Cheddleton Flint Mill stands by the River Churnet and is part of a small industrial complex where flint was ground for earthenware production by the local pottery industry. There are two mills, both driven by large-diameter, low-breastshot waterwheels. The southern mill, originally a corn mill, was converted in the late 18th century and a new north mill was built. Both have specialist machinery for grinding flint in water in large circular pans. The resulting slurry was dried in a kiln and sent by barges along the Caldon Canal to the Potteries. The site is managed by an industrial heritage trust that was established in 1967.
Woodchurch Windmill, Kent

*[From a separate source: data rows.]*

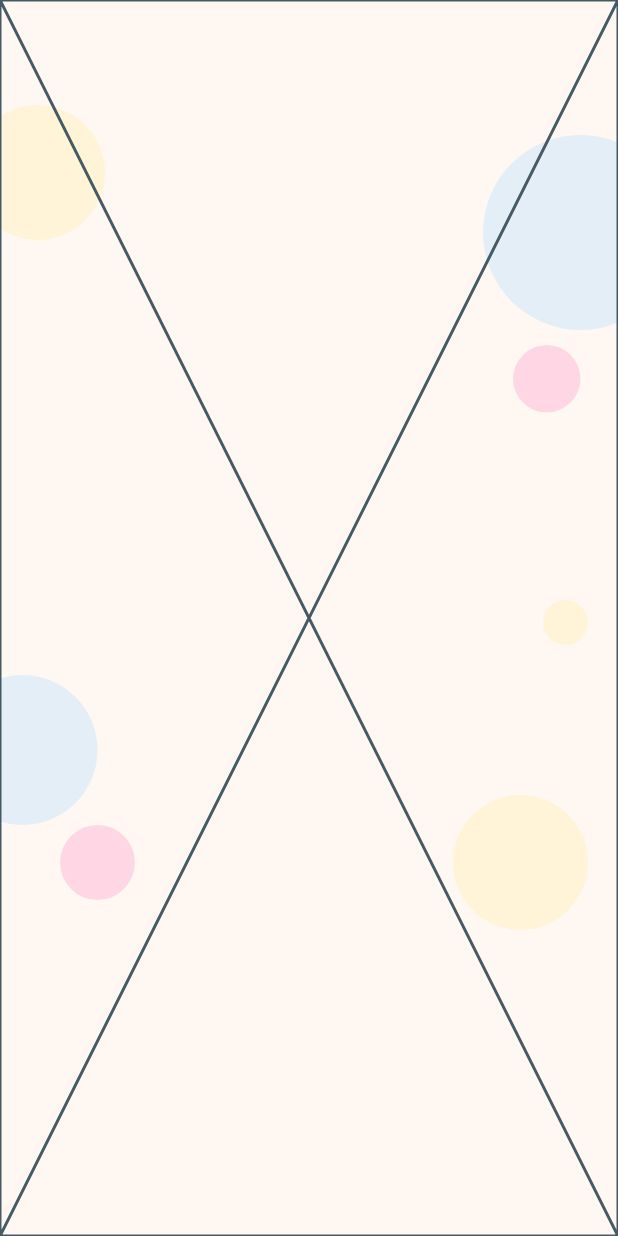
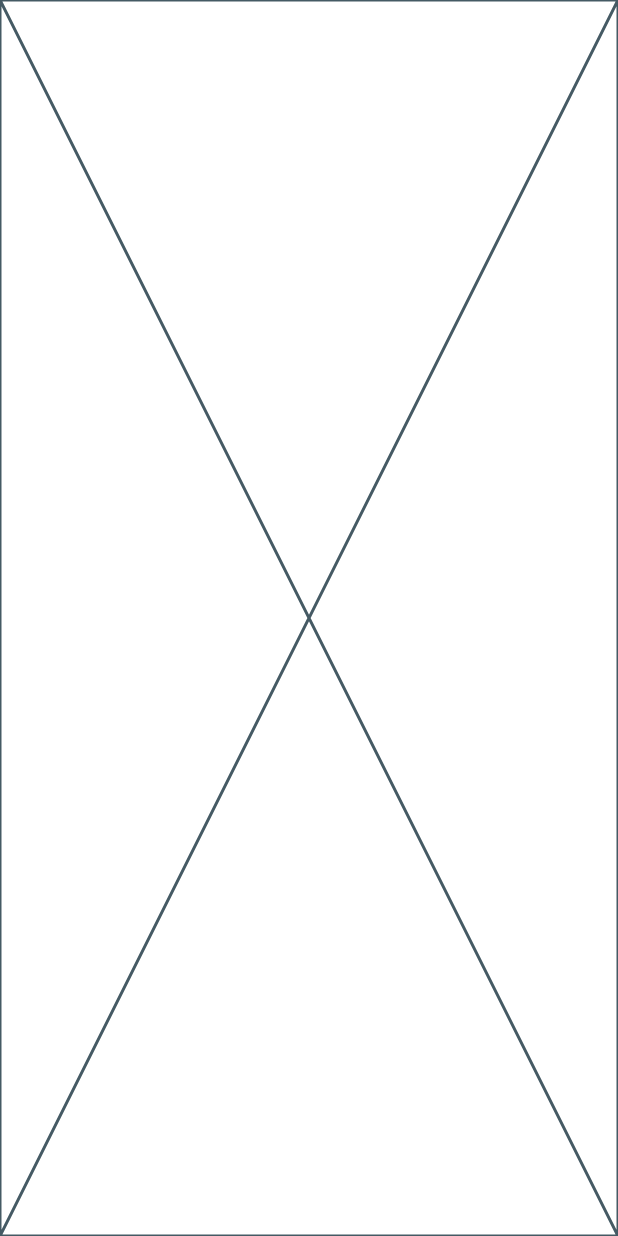
Before and after one commit to FABLOFABLO/Moly-Mobile, a Flutter app: the screen it shows after launch, on a phone screen of 412 x 824 dp. Run offline on Flutter 3.47's test engine with Material 3 defaults, Android fonts, the phone set to English and light mode, and no system bars; our stand-ins replace flutter_dotenv, go_router.

Commit message:
fix: change scaffold background color

```diff
--- a/lib/main.dart
+++ b/lib/main.dart
@@ -1,6 +1,5 @@
 import 'package:flutter/material.dart';
 import 'package:flutter_dotenv/flutter_dotenv.dart';
-import 'package:moly_mobile/common/widgets/moly_background.dart';
 import 'package:moly_mobile/core/constants/color.dart';
 import 'package:moly_mobile/core/router/app_router.dart';
 
@@ -20,7 +19,7 @@ class MyApp extends StatelessWidget {
       title: 'moly_mobile',
       theme: ThemeData(
         fontFamily: 'SpoqaHanSansNeo',
-        scaffoldBackgroundColor: Colors.transparent,
+        scaffoldBackgroundColor: MolyColor.background,
         colorScheme: ColorScheme.fromSeed(
           seedColor: MolyColor.brown,
           primary: MolyColor.brown,
@@ -29,11 +28,6 @@ class MyApp extends StatelessWidget {
         useMaterial3: true,
       ),
       routerConfig: appRouter,
-      builder: (context, child) {
-        return Stack(
-          children: [const MolyBackground(), ?child],
-        );
-      },
     );
   }
 }
```
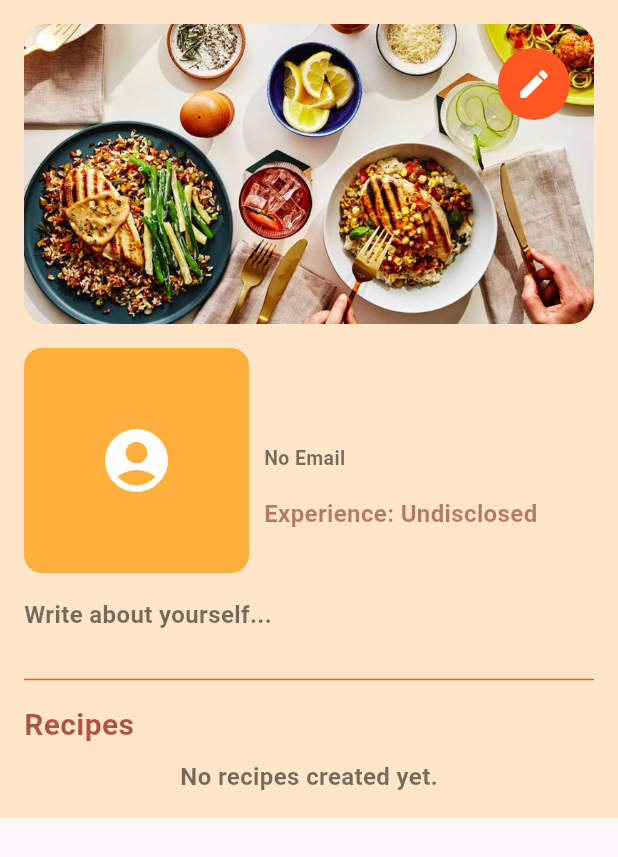
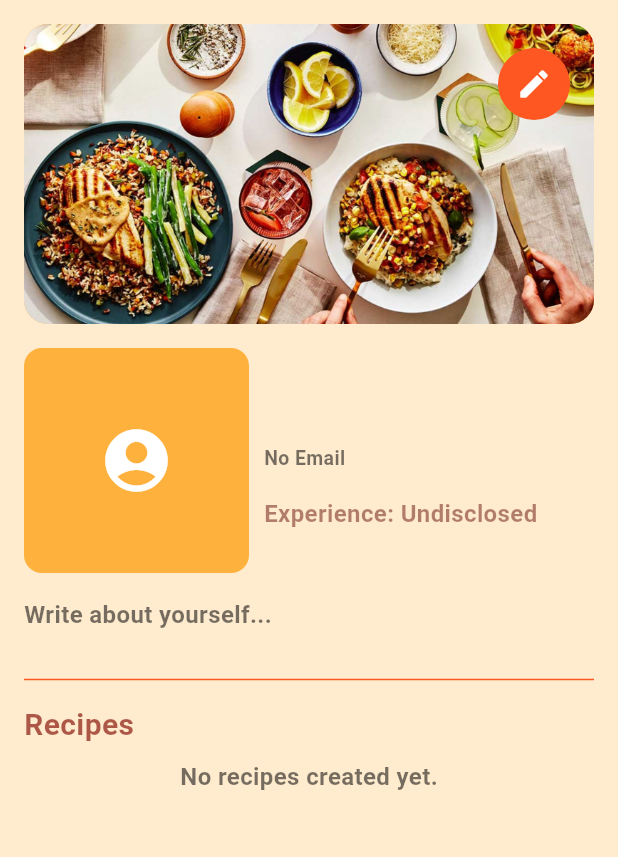
Before and after one commit to FontesTaken/EasyDish_app, a Flutter app: the ProfilePage screen opened directly, on a phone screen of 412 x 824 dp. Shown: the top 857 px of the screen. Run offline on Flutter 3.47's test engine with Material 3 defaults, Android fonts, the phone set to English and light mode, and no system bars; our stand-ins replace flutter_local_notifications, font_awesome_flutter, image_picker, shared_preferences, timezone; accounts and stored records are empty.

Commit message:
bug fixes

```diff
--- a/easy_dish/lib/screens/profile/profile_page.dart
+++ b/easy_dish/lib/screens/profile/profile_page.dart
@@ -57,10 +57,11 @@ class ProfilePageState extends State<ProfilePage> {
 
   @override
   Widget build(BuildContext context) {
-    return Scaffold(
-      body: Container(
-        color: Colors.orange.withOpacity(0.19),
-        child: SafeArea(
+    return Container(
+      color: Colors.orange.withOpacity(0.19), // Background color for the entire screen
+      child: Scaffold(
+        backgroundColor: Colors.transparent, // Make scaffold background transparent
+        body: SafeArea(
           child: SingleChildScrollView(
             child: Padding(
               padding: const EdgeInsets.all(16.0),
```
Lines whose indentation alone changed are shown as unchanged.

Woodchurch Windmill is a traditional Kentish smock mill, formerly one of a pair. Such mills are typically found in areas where there is a strong tradition of timber building. The upper mill, which was used as an observation post in the First World War, was tarred black and the weatherboarding of the lower mill, which survives, is painted white. Dating from the early 19th century, the mill stopped work in 1926 and was fortunate to survive two decades of decay. The timber frame of the smock tower, which stands on a brick base, had distorted badly and the mill has subsequently been substantially rebuilt and restored to working order. It contains three pairs of millstones driven by four shuttered sails, a form patented in 1807. The sails and cap of the mill are turned to face the wind automatically by a fantail.
Felin Cochwillan Mill, Gwynedd

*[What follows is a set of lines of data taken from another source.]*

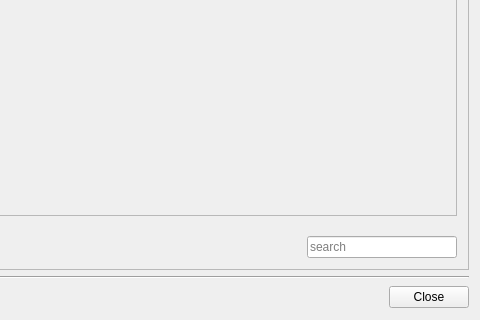
Above: mainwindow.ui from AdrianTM/custom-toolbox before the change; both pictures show x 186 to 666 and y 221 to 541 of the 666 by 541 pixel window. Below: the same form after it.
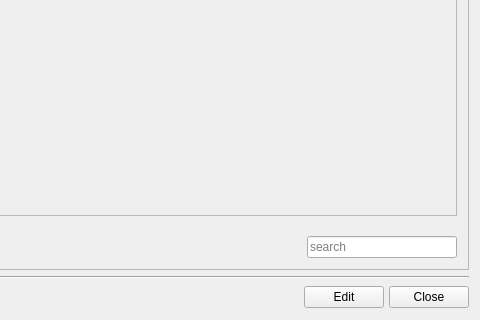
That is the form after the change. Icons and pictures are not drawn.

The edit to the form file:
```diff
--- a/mainwindow.ui
+++ b/mainwindow.ui
@@ -159,6 +159,19 @@
        </property>
       </widget>
      </item>
+     <item row="0" column="7">
+      <widget class="QPushButton" name="buttonEdit">
+       <property name="toolTip">
+        <string>Customize launcher</string>
+       </property>
+       <property name="text">
+        <string>Edit</string>
+       </property>
+       <property name="icon">
+        <iconset theme="edit"/>
+       </property>
+      </widget>
+     </item>
     </layout>
    </item>
    <item row="1" column="0">
```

Felin Cochwillan, close to the Snowdonia National Park in North Wales, was built by the Williams family as a fulling mill, for processing woollen cloth, about 200 years ago. It was subsequently taken over by the Penrhyn Estate and converted to corn milling, grinding wheat, barley and oats. In 1901 the machinery was updated and the mill worked until 1955.The machinery was driven by a powerful breastshot waterwheel turned by water from the River Ogwen. There are four pairs of millstones, two driven by gearing and two by belt-drives, and ancillary machinery for producing oatmeal, including a kiln in which oat grains were dried prior to being shelled and ground. A second smaller waterwheel was introduced to generate electricity. The mill is now under private ownership and currently undergoing major repairs and restoration.
Ballycopeland Windmill, County Down
Ballycopeland Windmill is the last surviving example of over a hundred windmills that once stood in a rich grain-growing area of the Ards Peninsula in County Down. The stone tower mill dates from the late 18th century and contains four floors and machinery to drive three pairs of millstones, for grinding corn and shelling oats. Distinctive elements are the four roller-reefing sails incorporating a design patented by Captain Stephen Hooper in 1789, and now a unique feature on a windmill in the British Isles. The mill was commercially operational until 1915 and was restored in several phases between 1938 and the present day. It is now in the care of the Northern Ireland Department for Communities. An extensive programme of repair and restoration work is currently underway to preserve this historic mill for future generations.
New Abbey Corn Mill, Dumfries and Galloway
New Abbey Corn Mill is a late 18th-century mill that is thought to occupy the site of a watermill for grinding grain which was established in the 13th century by the Cistercian monks of the monastery of Sweetheart Abbey. The mill, miller’s house and kiln for drying oats are grouped together in one building, the mill having had an extra floor, for grain storage, which was added in the mid-19th century. The machinery and three pairs of millstones, for shelling and grinding oats and animal feed, are driven by a pitch-back waterwheel, water being fed from a mill pond lined with boulders onto the top of the wheel along a timber launder. New Abbey Corn Mill ceased working in the mid-20th century and, after repair and restoration in the 1970s, it was opened to visitors in 1983. The mill is maintained and cared for by Historic Scotland.